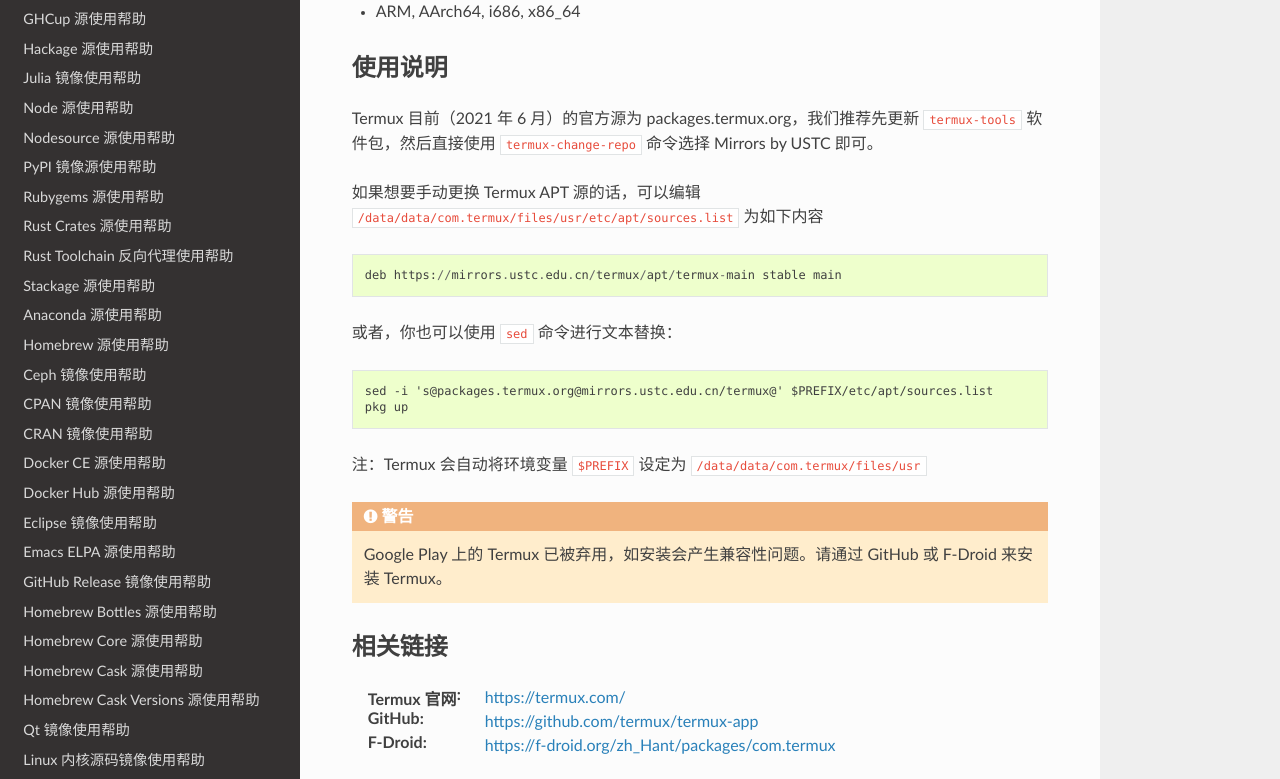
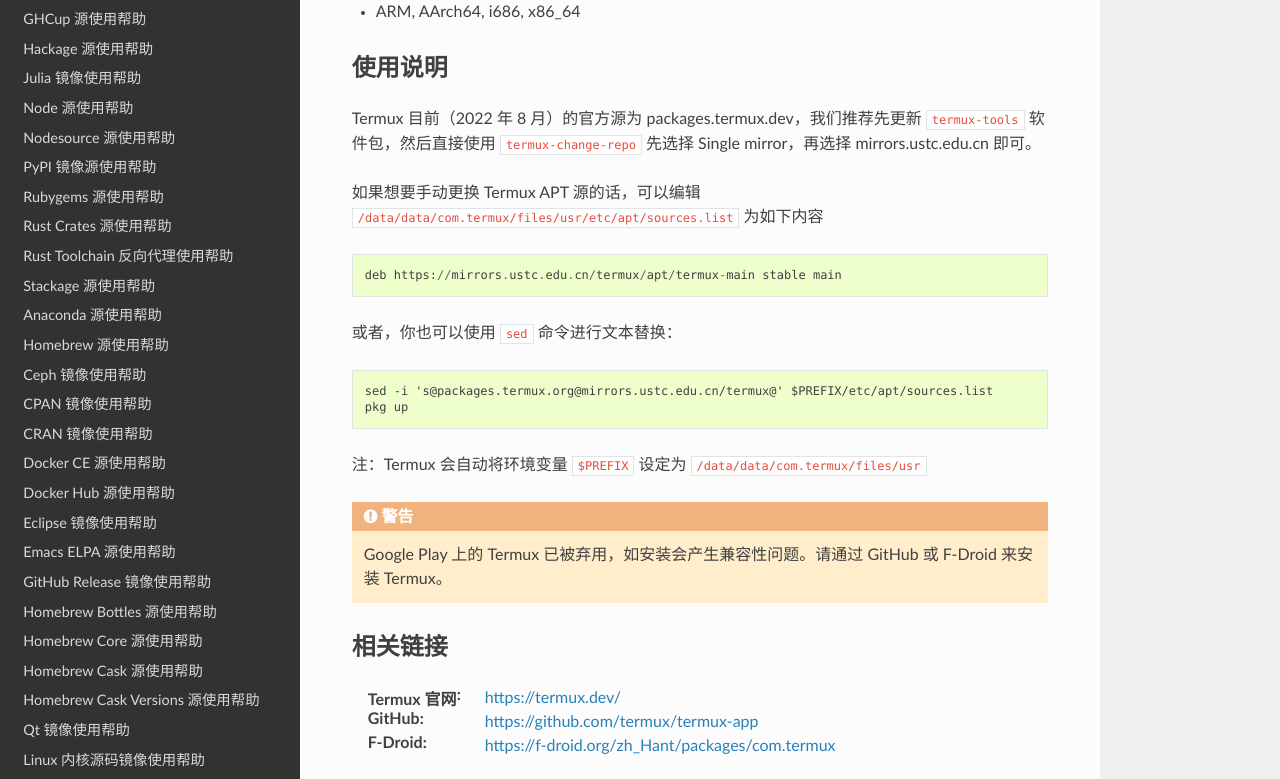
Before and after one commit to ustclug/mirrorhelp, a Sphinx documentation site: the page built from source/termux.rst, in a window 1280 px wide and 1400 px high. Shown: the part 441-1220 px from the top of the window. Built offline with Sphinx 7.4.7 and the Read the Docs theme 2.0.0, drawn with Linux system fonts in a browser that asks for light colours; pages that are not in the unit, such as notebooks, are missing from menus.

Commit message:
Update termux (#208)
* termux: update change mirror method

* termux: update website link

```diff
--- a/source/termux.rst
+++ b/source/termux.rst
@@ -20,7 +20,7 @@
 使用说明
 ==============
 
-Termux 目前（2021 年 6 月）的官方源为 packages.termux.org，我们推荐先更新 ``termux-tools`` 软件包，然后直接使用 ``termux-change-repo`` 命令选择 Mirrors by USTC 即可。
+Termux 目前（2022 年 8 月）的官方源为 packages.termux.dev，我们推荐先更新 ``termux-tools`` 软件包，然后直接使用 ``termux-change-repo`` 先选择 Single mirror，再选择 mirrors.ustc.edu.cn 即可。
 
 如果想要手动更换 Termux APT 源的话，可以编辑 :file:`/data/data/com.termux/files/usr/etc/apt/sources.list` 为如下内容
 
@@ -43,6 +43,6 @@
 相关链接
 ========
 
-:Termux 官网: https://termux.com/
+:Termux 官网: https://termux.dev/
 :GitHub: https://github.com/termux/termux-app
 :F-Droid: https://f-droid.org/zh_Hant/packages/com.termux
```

──────────────────────────────

The expected result is every line from the material above that includes "packages".

-Termux 目前（2021 年 6 月）的官方源为 packages.termux.org，我们推荐先更新 ``termux-tools`` 软件包，然后直接使用 ``termux-change-repo`` 命令选择 Mirrors by USTC 即可。
+Termux 目前（2022 年 8 月）的官方源为 packages.termux.dev，我们推荐先更新 ``termux-tools`` 软件包，然后直接使用 ``termux-change-repo`` 先选择 Single mirror，再选择 mirrors.ustc.edu.cn 即可。
 :F-Droid: https://f-droid.org/zh_Hant/packages/com.termux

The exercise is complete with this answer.